Earliest/lowest support is win32api — a platform specific C  API. No counterpart in Java because JVM hides all platform-specific complexities, though the win32 JVM is written against win32api.
 C with Microsoft extensions, but not C++. I guess It’s a proprietary language based on ANSI-C.
win32api functions are like system calls AND standard library functions in unix. Plain old C functions, as low-level functions must be. All windows/unix applications rely on system API in C as not every app uses C++.
MFC is a c++ thin object wrapper over win32api functions, therefore platform-specific too. No counterpart in java. Borland used to offer a MFC competitor (viz OWL), but it also relies on win32api. So win32api is a choke-point, but MFC isn’t.
Similarly, winforms is also a wrapper over win32api (not over MFC). Unlike MFC, winforms was created for the dotnet virtual machine.
Someone on Stackoverflow said — Most application frameworks for Windows (at least partially) wrap the win32api. Thus, the .NET and JVM, likewise any other programming languages under Windows, are (or contain) wrapper libraries over win32api.

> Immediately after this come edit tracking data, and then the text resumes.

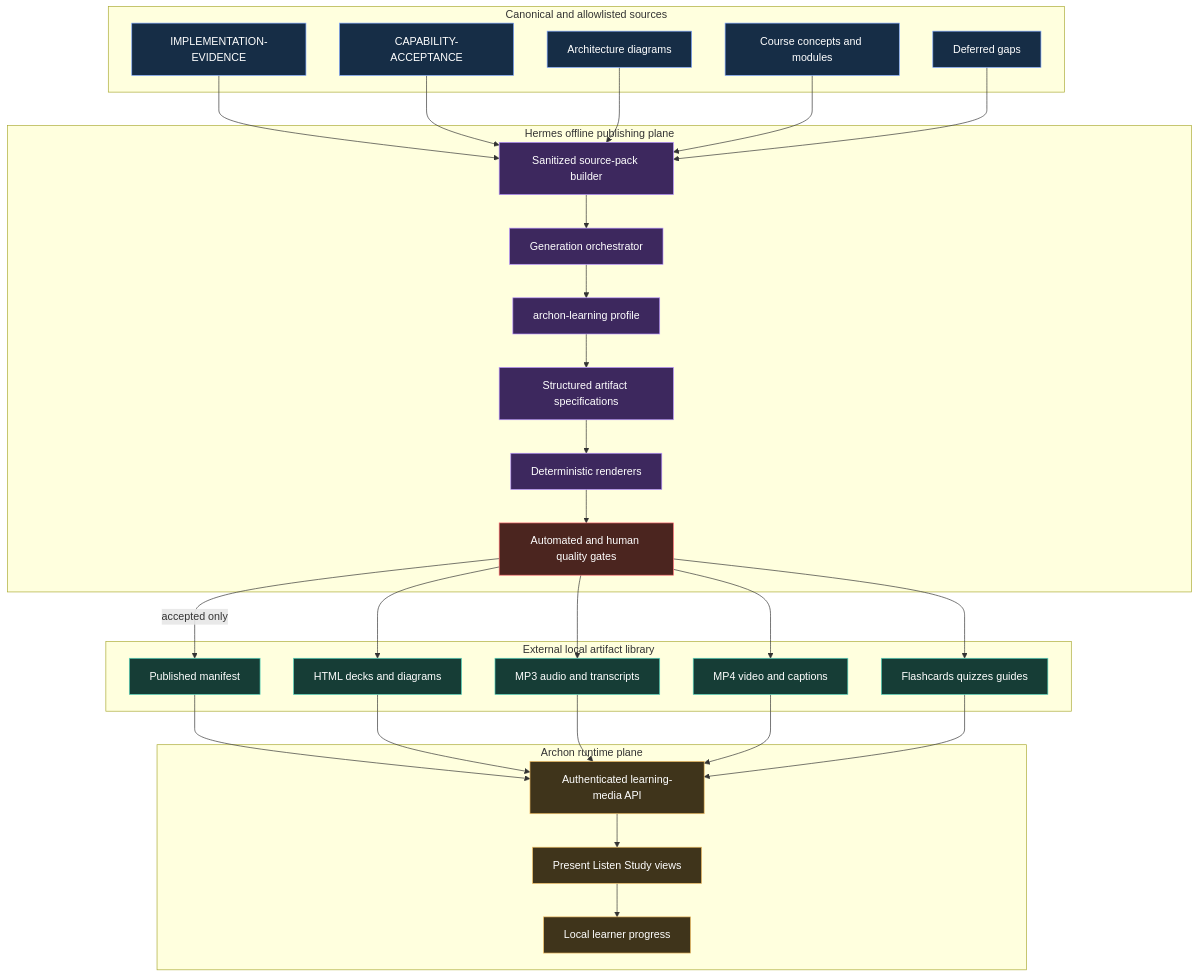
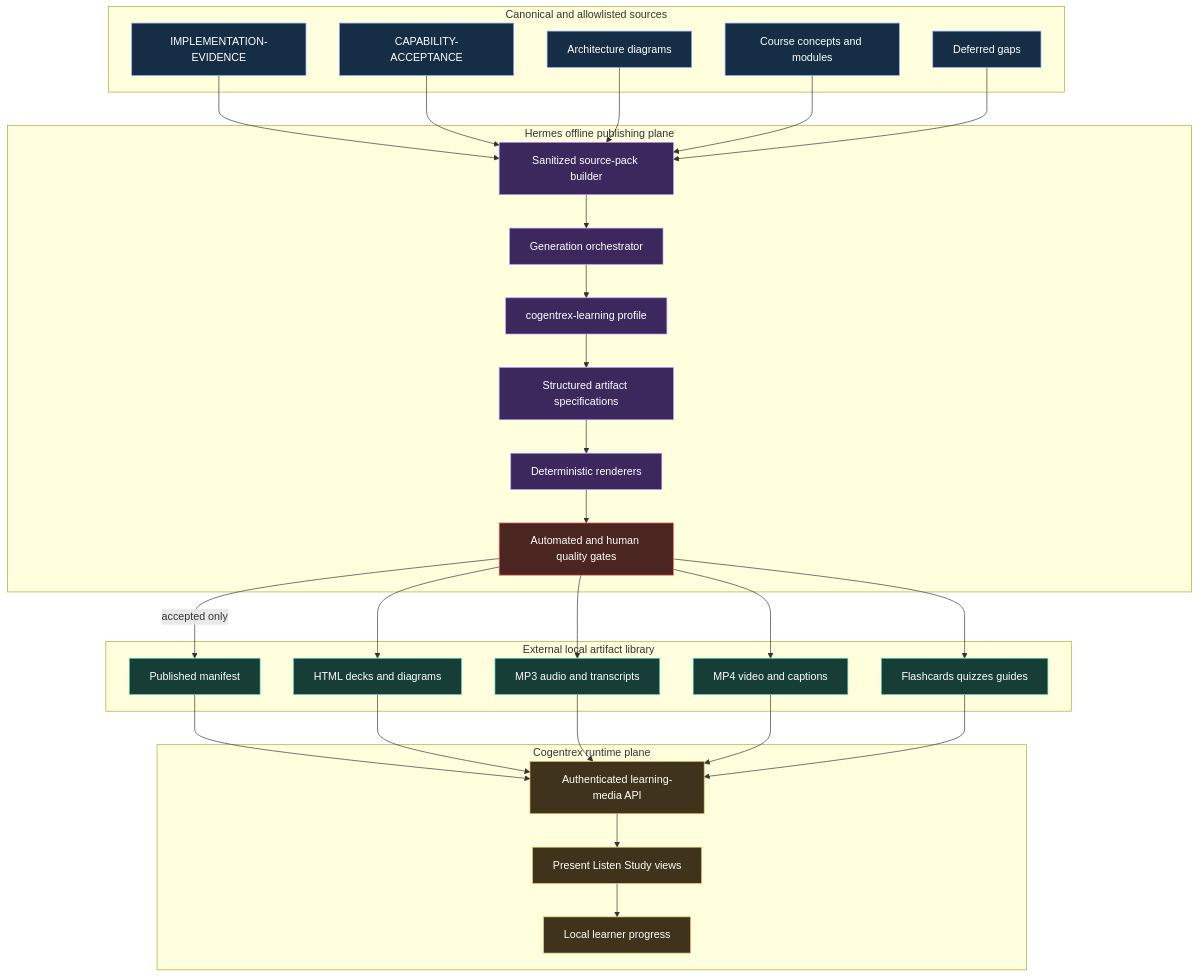
One commit to levalencia/archon changed the second of 14 diagrams in .hermes/plans/2026-09-04_140930-hermes-native-visual-learning-studio.md. Above: the diagram before and after it, drawn with Mermaid. The commit also changed other lines of this file and 414 other files, not shown here.

First line of the commit message:
feat: rebrand Archon as Cogentrex

````diff
--- a/.hermes/plans/2026-09-04_140930-hermes-native-visual-learning-studio.md
+++ b/.hermes/plans/2026-09-04_140930-hermes-native-visual-learning-studio.md
@@ -105,67 +105,67 @@
 ```mermaid
 flowchart TB
     subgraph Sources[Canonical and allowlisted sources]
         IE[IMPLEMENTATION-EVIDENCE]
         CA[CAPABILITY-ACCEPTANCE]
         AD[Architecture diagrams]
         CC[Course concepts and modules]
         DG[Deferred gaps]
     end
 
     subgraph Publisher[Hermes offline publishing plane]
         SP[Sanitized source-pack builder]
         OR[Generation orchestrator]
-        HS[archon-learning profile]
+        HS[cogentrex-learning profile]
         IR[Structured artifact specifications]
         RV[Deterministic renderers]
         QA[Automated and human quality gates]
     end
 
     subgraph Library[External local artifact library]
         MF[Published manifest]
         HM[HTML decks and diagrams]
         AU[MP3 audio and transcripts]
         VD[MP4 video and captions]
         ST[Flashcards quizzes guides]
     end
 
-    subgraph Runtime[Archon runtime plane]
+    subgraph Runtime[Cogentrex runtime plane]
         API[Authenticated learning-media API]
         UI[Present Listen Study views]
         PR[Local learner progress]
     end
 
     IE --> SP
     CA --> SP
     AD --> SP
     CC --> SP
     DG --> SP
     SP --> OR
     OR --> HS
     HS --> IR
     IR --> RV
     RV --> QA
     QA -->|accepted only| MF
     QA --> HM
     QA --> AU
     QA --> VD
     QA --> ST
     MF --> API
     HM --> API
     AU --> API
     VD --> API
     ST --> API
     API --> UI
     UI --> PR
 
     classDef source fill:#162d46,stroke:#7fa7ff,color:#fff
     classDef build fill:#3d285e,stroke:#b793ff,color:#fff
     classDef gate fill:#4b251f,stroke:#ff6b72,color:#fff
     classDef store fill:#163d36,stroke:#55d6be,color:#fff
     classDef runtime fill:#3f341b,stroke:#f0bd62,color:#fff
     class IE,CA,AD,CC,DG source
     class SP,OR,HS,IR,RV build
     class QA gate
     class MF,HM,AU,VD,ST store
     class API,UI,PR runtime
 ```
````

Winforms and WPF built on top of a virtual machine — the dotnet framework, and are (partially?) shielded from platform-specific complexities. I think these are like the swing library.
However, winforms is a dotnet wrapper over win32api, therefore faster than WPF.
———– gcc ————–
GCC also goes through the choke point viz win32api. Mingw includes
* w32api (not spelt “win..”): This is a bunch of files, a free (compatible) implementation of the MS win32api, equivalent to the Windows SDK, which provides the system-level (OS level?) interface needed by mingw-runtime. It is possible, with some modifications, to use Microsoft’s Platform-SDK instead.
* mingw-runtime (version 3.12 or higher): This is a bunch of files, the equivalent of libc on Unix which provides an interface to Microsoft’s C runtime that is shipped with Windows.
——— how many ways to write an equivalent GUI app ——-
* write a C app against win32api direclty
* write a c++ app against MFC (wrapper over win32api) — no virtual machine at all
* write a c#/c++ winforms app, running in the virtual machine
* write a c# WPF app, running in the virtual machine
* write a mingw C/C++ app, against w32api — no virtual machine at all
* write a swing app, running in the JVM
However, if you want a windows app without a GUI, then you need a console app. You can use C++ without any of these complexities. Just use STL/boost. Windows programming != GUI programming.